What that signified to Kristine, and rightly so, was that the teacher had basically given up on Jake ever learning to read — even though he was only three at the time! I mean, I am a reading specialist. I taught kids with mild to moderate autism to read as late as age eight or nine!
Anyway, thankfully, Kristine started a program called “Little Light” where she set about preparing Jake and many other children with autism, for a mainstreamed Kindergarten class. My interpretation of how her preparation differed from the formal pre-school class was that she believed the kids could learn and she was willing to go with the flow — by letting their interests, and those of the other children in her group, decide what they did and when they did it.
Of course, when Jake finally did arrive for the first day of Kindergarten, the principal was hesitant because of the earlier autism label. Fortunately, Kristine and her husband Michael talked him into giving Jake a three-week probationary period, during which time he adapted just fine.
Unfortunately, however, the challenges with the school system had only started. When Jake was around ten, Kristin and her husband Michael participated in a meeting of teachers and school officials to talk about a possible gifted program for Jake. His genius was already obvious to everyone.
Yet, they no sooner got the meeting started, and the words special education and IEP came up. No wonder Kristine got up and walked out of that room. I can well imagine the comments those so-called experts made when she did. “She just doesn’t understand. Blah. Blah. Blah.”
Well, as it turned out, it was those experts who didn’t understand.
Needless to say, this book is easy to read because the chapters flow chronologically and the chapter titles are descriptive. While the chapters on family and health problems can be long at times, they are important in terms of the context of Jake’s life. He is who he is because of who is parents are and everything that happened to him.

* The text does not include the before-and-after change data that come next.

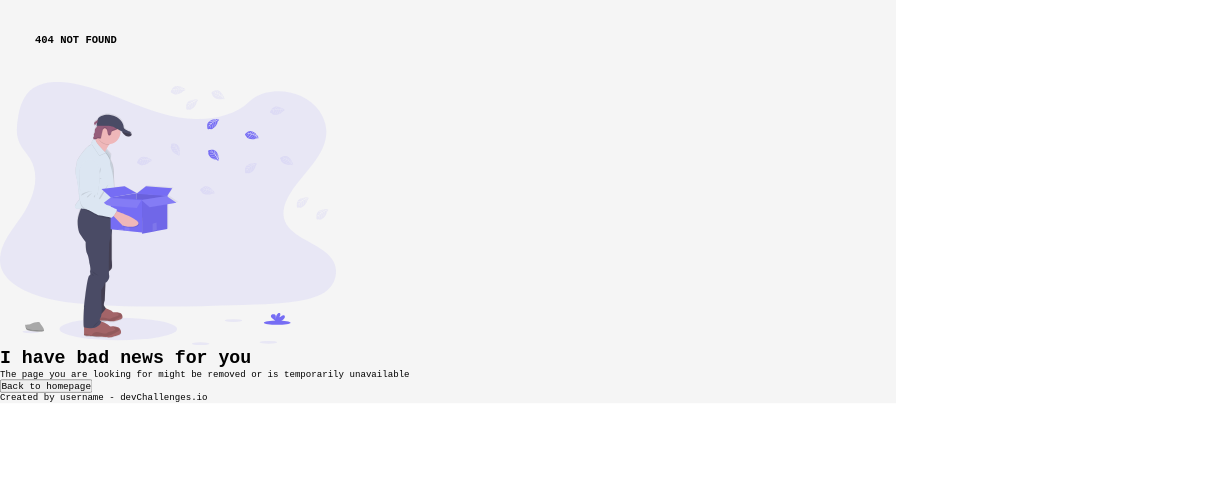
Repository: georgisenze/404-not-found-challeng
Page: index.html
These files come from the project's save history. The page is drawn as it stood at one moment and after a run of saves; the edit follows.
The browser window is 1280 px wide. The page is 1280 px wide, then 1760 px, then 1280 px, so the pictures cover 1760 px, including what lies to the right of the window. The pictures show the part of the page from y = 0 to 1400 px (the page is 720 px tall before and 3577 px after), at 70% of full size.

Above is the page before, as saved 2023-02-21 06:22:29.

After the next 5 saves:
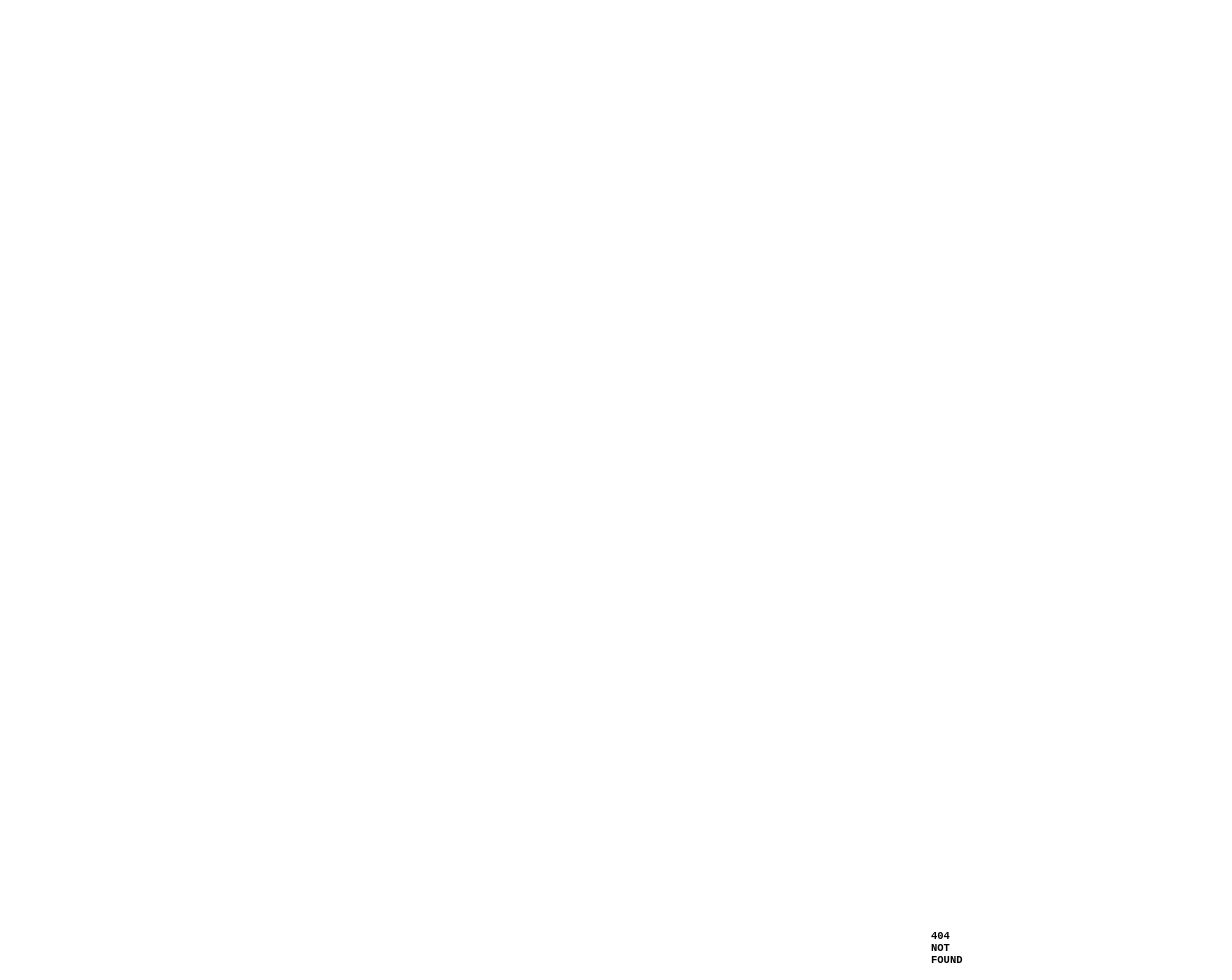
The 5 saves are shown as one change because they came seconds apart.
The last was saved 28 s later.
--- a/assets/css/style.css
+++ b/assets/css/style.css
@@ -5,6 +5,7 @@
 }
 
 .main {
+    margin: 100%;
     background-color: whitesmoke;
 }
 

After the 2 saves that followed:
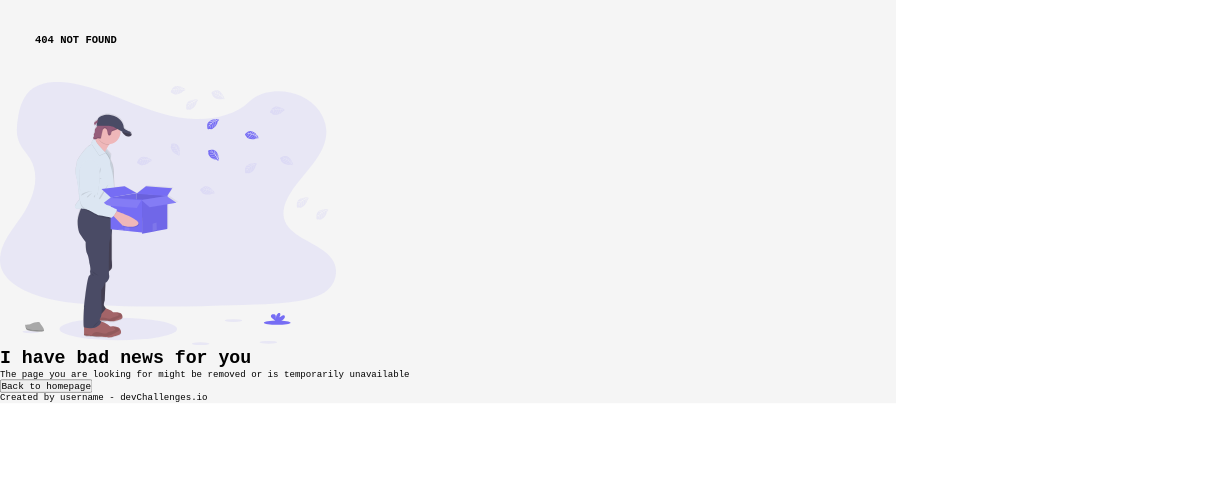
The 2 saves are shown as one change because they came seconds apart.
The last was saved 14 s later.
--- a/assets/css/style.css
+++ b/assets/css/style.css
@@ -5,7 +5,7 @@
 }
 
 .main {
-    margin: 100%;
+    width: 100%;
     background-color: whitesmoke;
 }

Endnote: See also my first post on the subject of Jacob Barnett, based on Paul Wells’ article in Macleans. It explains that Jake (Jacob) is currently attending the Perimeter Institute for Theoretical Physics in Waterloo, Ontario.